In a bid to maintain access to the European single market, irrespective of the outcome of the UK’s negotiations with the EU, Barclays has revealed Dublin as the new location of its European headquarters. Thus, should London fail to strike a deal with the EU within the two-year negotiation period, Barclays will still be in a position to serve its European customer base.

As first reported by Bloomberg, Barclays has already begun looking for offices in the Irish capital and is communicating with regulators about the upcoming expansion. It is also believed that 150 staff members will be added to the Dublin office should UK firms lose easy access to the EU’s trading bloc.

Naturally, Ireland has welcomed the transition, marketing itself as an English-speaking, low-tax hub, with similar laws and regulations to the UK, as well as passporting rights that enable it to sell its services throughout the EU.

The departure of several large banks will be a big blow to the UK economy

Following the recent announcement by UK Prime Minister Theresa May, in which she stated that the UK “cannot possibly” stay in the single market, Barclays is not the only London-based bank set to proceed with its Brexit back-up plan. JP Morgan Chase, for example, may move its headquarters to Paris, Goldman Sachs may reduce its London staff by some 50 percent, and it is believed that Lloyds Bank is planning a move to Frankfurt.

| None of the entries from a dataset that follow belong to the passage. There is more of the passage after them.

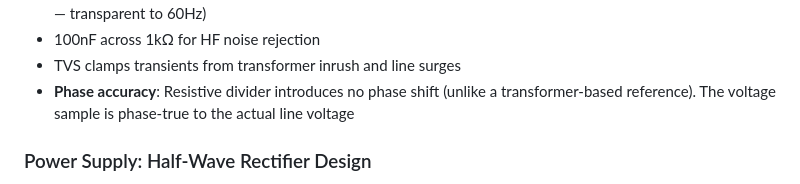
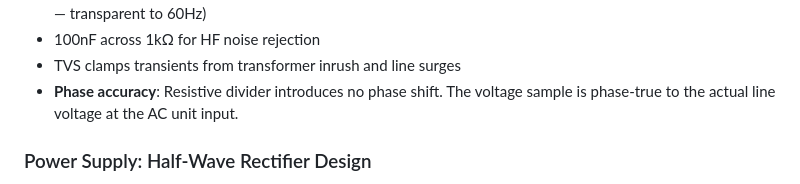
Before and after one commit to alpauna/GoodmanHPCtrl, a Markdown page: docs/power-factor/schematic-notes.md, the part around one of its changes. Rendered like a GitHub page.

```diff
--- a/docs/power-factor/schematic-notes.md
+++ b/docs/power-factor/schematic-notes.md
@@ -216,9 +279,8 @@ TVS = PESD3V3L2BT (dual bidirectional, same as CT channels)
   (high-pass cutoff ~16Hz with 1kΩ — transparent to 60Hz)
 - 100nF across 1kΩ for HF noise rejection
 - TVS clamps transients from transformer inrush and line surges
-- **Phase accuracy**: Resistive divider introduces no phase shift (unlike a
-  transformer-based reference). The voltage sample is phase-true to the
-  actual line voltage
+- **Phase accuracy**: Resistive divider introduces no phase shift. The voltage sample is
+  phase-true to the actual line voltage at the AC unit input.
 
 ### Power Supply: Half-Wave Rectifier Design
 
```
Also changed, not shown: other parts of docs/power-factor/schematic-notes.md (+66 -3 lines).
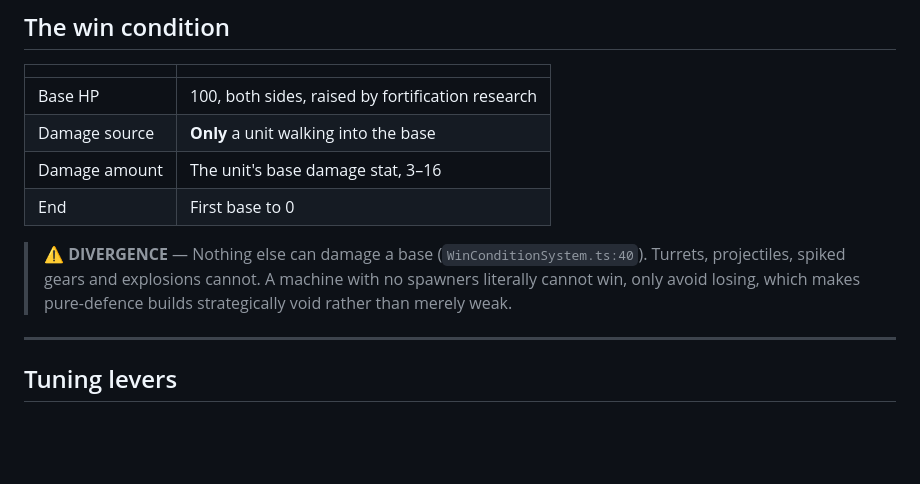
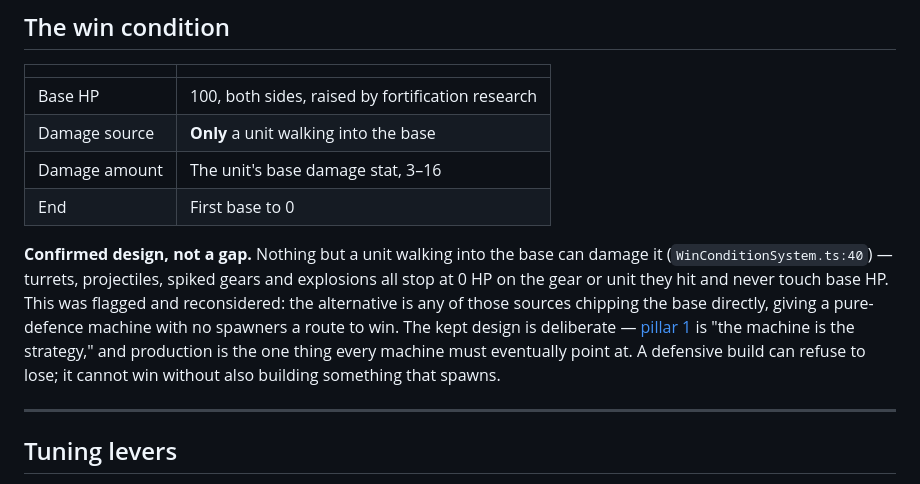
Before and after one commit to SKalnroze/gear-game, a Markdown page: docs/design/balance.md, the part around the change. Drawn GitHub-style; blank space fills up the shorter version.

```diff
--- a/docs/design/balance.md
+++ b/docs/design/balance.md
@@ -110,7 +110,7 @@ Rather than build a fifth resource to justify that language, the language was re
 | Damage amount | The unit's base damage stat, 3–16 |
 | End | First base to 0 |
 
-> **⚠ DIVERGENCE** — Nothing else can damage a base (`WinConditionSystem.ts:40`). Turrets, projectiles, spiked gears and explosions cannot. A machine with no spawners literally cannot win, only avoid losing, which makes pure-defence builds strategically void rather than merely weak.
+**Confirmed design, not a gap.** Nothing but a unit walking into the base can damage it (`WinConditionSystem.ts:40`) — turrets, projectiles, spiked gears and explosions all stop at 0 HP on the gear or unit they hit and never touch base HP. This was flagged and reconsidered: the alternative is any of those sources chipping the base directly, giving a pure-defence machine with no spawners a route to win. The kept design is deliberate — [pillar 1](../GAME_DESIGN.md#1-the-machine-is-the-strategy) is "the machine is the strategy," and production is the one thing every machine must eventually point at. A defensive build can refuse to lose; it cannot win without also building something that spawns.
 
 ---
 
```
Also changed, not shown: docs/GAME_DESIGN.md (+1 -11 lines).
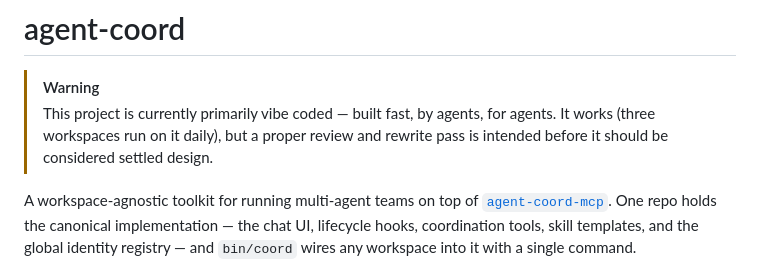
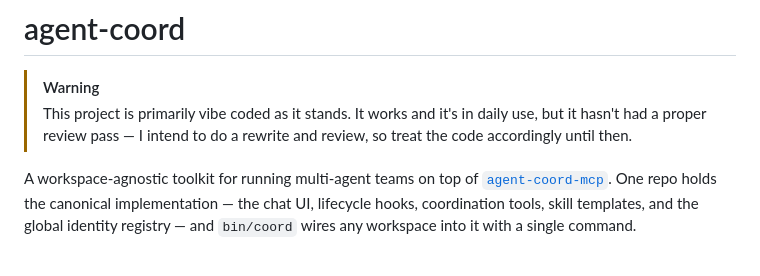
Before and after one commit to cetio/agent-coord, a Markdown page: README.md, the part around the change. GitHub-like rendering.

Commit message:
README: first-person voice on the vibe-coded warning

```diff
--- a/README.md
+++ b/README.md
@@ -2,9 +2,9 @@
 
 > [!WARNING]
 >
-> This project is currently primarily vibe coded — built fast, by agents, for
-> agents. It works (three workspaces run on it daily), but a proper review and
-> rewrite pass is intended before it should be considered settled design.
+> This project is primarily vibe coded as it stands. It works and it's in daily
+> use, but it hasn't had a proper review pass — I intend to do a rewrite and
+> review, so treat the code accordingly until then.
 
 A workspace-agnostic toolkit for running multi-agent teams on top of
 [`agent-coord-mcp`](https://github.com/davidbalzan/agent-coord-mcp). One repo holds
```
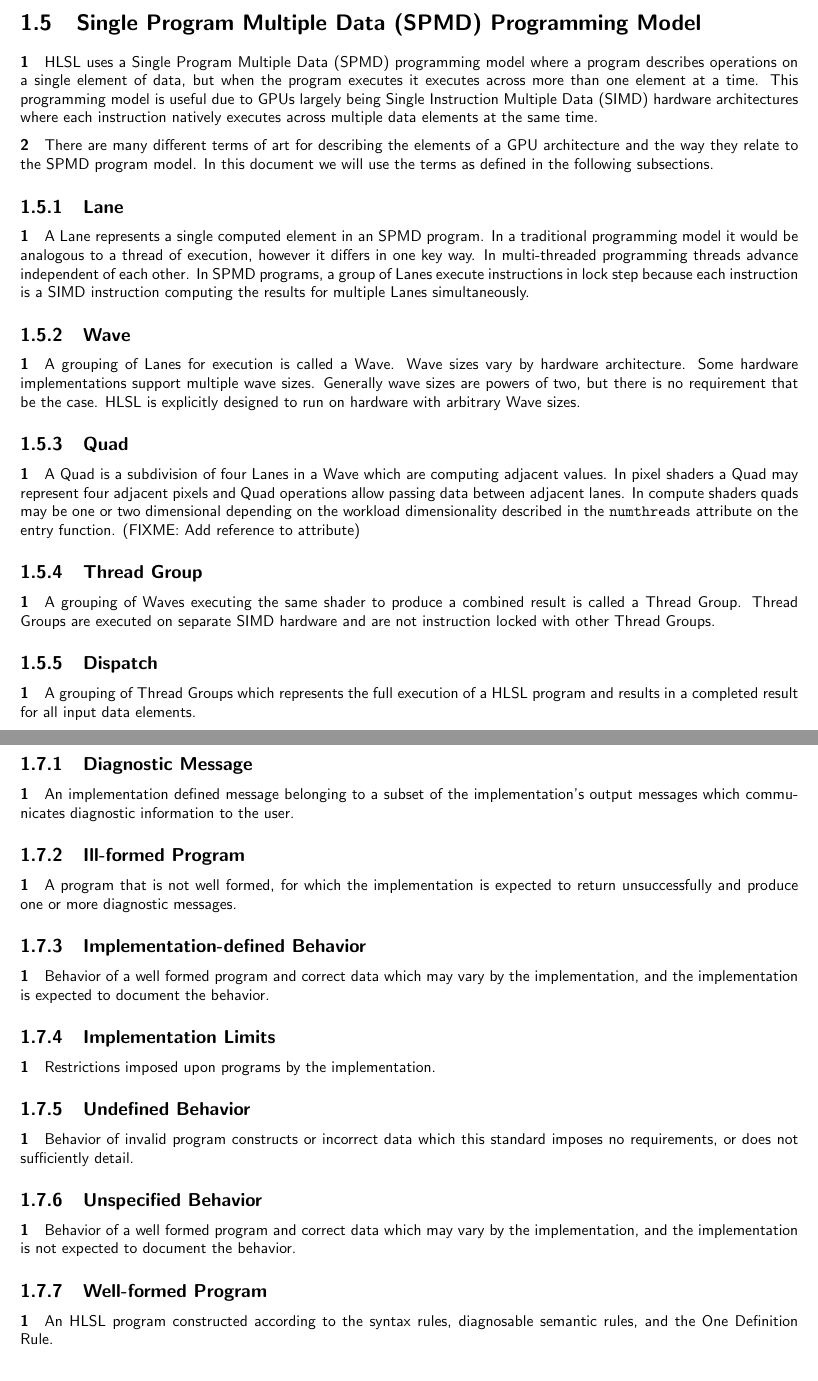
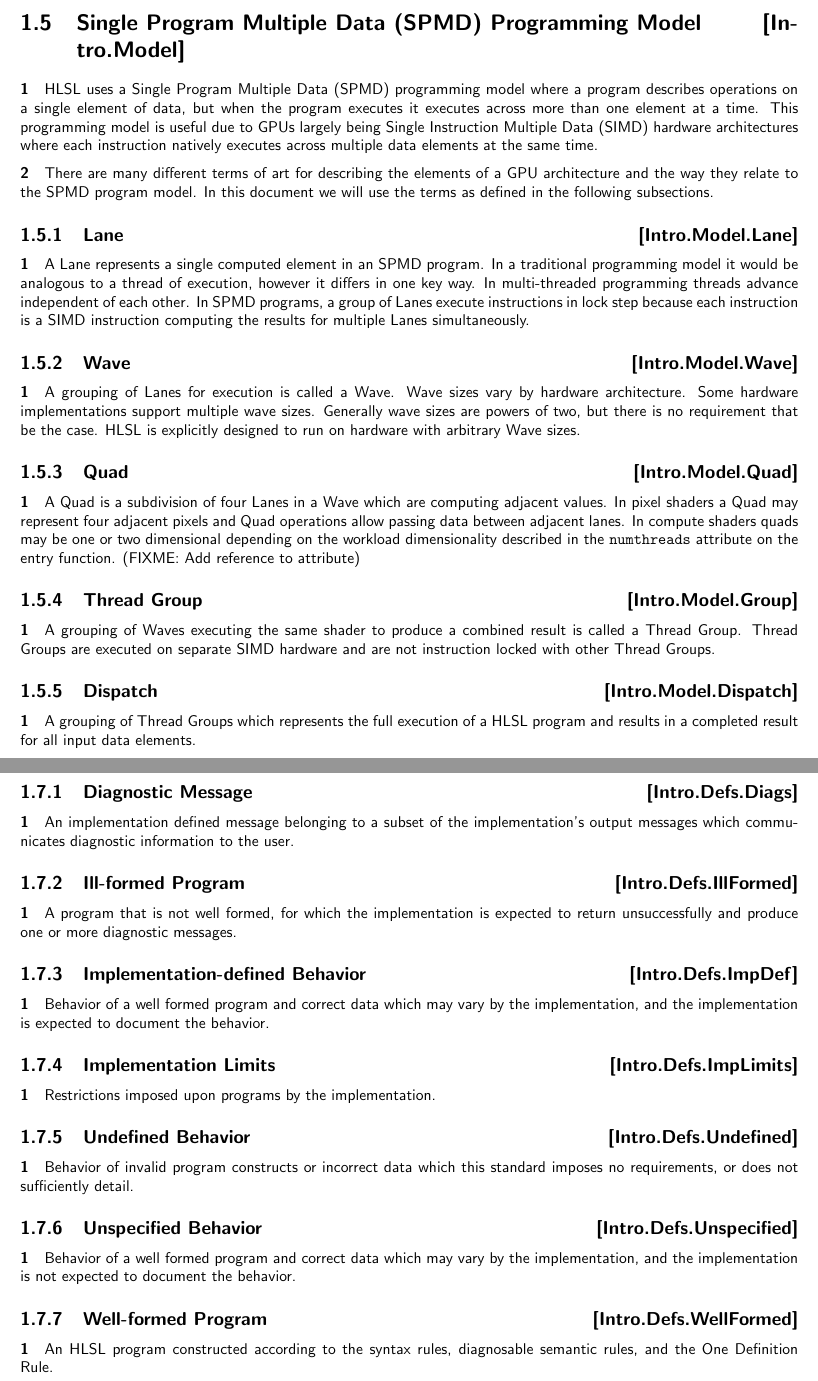
Before and after one commit to microsoft/hlsl-specs, a LaTeX thesis (specs/language/hlsl.tex, which reads specs/language/introduction.tex): two parts of pages 4 and 5 of 7, joined at a grey line, cut so that both start at the same text. Compiled offline with pdfLaTeX.

Commit message:
Add stable section labels
This change just adds stable section labels similar to the ISO C++ standard. As C++ discovered, stable identifiers make it easy to coorelate across versions of the standard as it evolves.

```diff
--- a/specs/language/hlsl.tex
+++ b/specs/language/hlsl.tex
@@ -14,6 +14,10 @@
 \titlespacing{\chapter}{0pt}{0pt}{10pt}
 
 \renewcommand{\familydefault}{\sfdefault}
+
+\newcommand{\Ch}[2]{\chapter[#1]{#1\hfill[#2]}\label{#2}}
+\newcommand{\Sec}[2]{\section[#1]{#1\hfill[#2]}\label{#2}}
+\newcommand{\Sub}[2]{\subsection[#1]{#1\hfill[#2]}\label{#2}}
 
 \input{glossary}
 
--- a/specs/language/introduction.tex
+++ b/specs/language/introduction.tex
@@ -63,7 +63,7 @@
 features require specific \gls{sm} features, and are only supported by compilers
 when targeting those \gls{sm} versions or later.
 
-\section{\acrfull{spmd} Programming Model} \label{sec:Model}
+\Sec{\acrfull{spmd} Programming Model}{Intro.Model}
 
 \p \acrshort{hlsl} uses a \acrfull{spmd} programming model where a program
 describes operations on a single element of data, but when the program executes
@@ -76,7 +76,7 @@
 architecture and the way they relate to the \acrshort{spmd} program model. In
 this document we will use the terms as defined in the following subsections.
 
-\subsection{\gls{lane}} \label{subsection:Lane}
+\Sub{\gls{lane}}{Intro.Model.Lane}
 
 \p A \gls{lane} represents a single computed element in an \acrshort{spmd}
 program. In a traditional programming model it would be analogous to a thread of
@@ -86,7 +86,7 @@
 \acrshort{simd} instruction computing the results for multiple \gls{lane}s
 simultaneously.
 
-\subsection{\gls{wave}} \label{subsection:Wave}
+\Sub{\gls{wave}}{Intro.Model.Wave}
 
 \p A grouping of \gls{lane}s for execution is called a \gls{wave}. \gls{wave}
 sizes vary by hardware architecture. Some hardware implementations support
@@ -94,7 +94,7 @@
 requirement that be the case. \acrshort{hlsl} is explicitly designed to run on
 hardware with arbitrary \gls{wave} sizes.
 
-\subsection{\gls{quad}} \label{subsection:Quad}
+\Sub{\gls{quad}}{Intro.Model.Quad}
 
 \p A \gls{quad} is a subdivision of four \gls{lane}s in a \gls{wave} which are
 computing adjacent values. In pixel shaders a \gls{quad} may represent four
@@ -103,14 +103,14 @@
 workload dimensionality described in the \texttt{numthreads} attribute on the
 entry function. (FIXME: Add reference to attribute)
 
-\subsection{\gls{threadgroup}} \label{subsection:Group}
+\Sub{\gls{threadgroup}}{Intro.Model.Group}
 
 \p A grouping of \gls{wave}s executing the same shader to produce a combined
 result is called a \gls{threadgroup}. \gls{threadgroup}s are executed on
 separate \acrshort{simd} hardware and are not instruction locked with other
 \gls{threadgroup}s.
 
-\subsection{\gls{dispatch}} \label{subsection:Dispatch}
+\Sub{\gls{dispatch}}{Intro.Model.Dispatch}
 
 \p A grouping of \gls{threadgroup}s which represents the full execution of a
 \acrshort{hlsl} program and results in a completed result for all input data
@@ -135,31 +135,31 @@
 \gls{isoC} and \gls{isoCPP} specifications, however they are included here for
 reader convenience.
 
-\subsection{Diagnostic Message}
+\Sub{Diagnostic Message}{Intro.Defs.Diags}
 \p An implementation defined message belonging to a subset of the
 implementation's output messages which communicates diagnostic information to
 the user.
 
-\subsection{Ill-formed Program}
+\Sub{Ill-formed Program}{Intro.Defs.IllFormed}
 \p A program that is not well formed, for which the implementation is expected
 to return unsuccessfully and produce one or more diagnostic messages.
 
-\subsection{Implementation-defined Behavior}
+\Sub{Implementation-defined Behavior}{Intro.Defs.ImpDef}
 \p Behavior of a well formed program and correct data which may vary by the
 implementation, and the implementation is expected to document the behavior.
 
-\subsection{Implementation Limits}
+\Sub{Implementation Limits}{Intro.Defs.ImpLimits}
 \p Restrictions imposed upon programs by the implementation.
 
-\subsection{Undefined Behavior}
+\Sub{Undefined Behavior}{Intro.Defs.Undefined}
 
 \p Behavior of invalid program constructs or incorrect data which this standard
 imposes no requirements, or does not sufficiently detail.
 
-\subsection{Unspecified Behavior}
+\Sub{Unspecified Behavior}{Intro.Defs.Unspecified}
 \p Behavior of a well formed program and correct data which may vary by the
 implementation, and the implementation is not expected to document the behavior.
 
-\subsection{Well-formed Program}
+\Sub{Well-formed Program}{Intro.Defs.WellFormed}
 \p An HLSL program constructed according to the syntax rules, diagnosable
 semantic rules, and the One Definition Rule.
```
Also changed, not shown: specs/language/introduction.tex (14 more changed lines).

Given London’s significance as a leading financial hub, the departure of several large banks will be a big blow to the UK economy. At present, the financial services industry pays around $73.7bn to the UK government in taxes each year; this shortfall could very well see May struggle to reduce the budget deficit during her term. And with the industry employing approximately 1.1 million people and generating of £205 in revenue each year, May’s plans to leave the single market seem all the more questionable.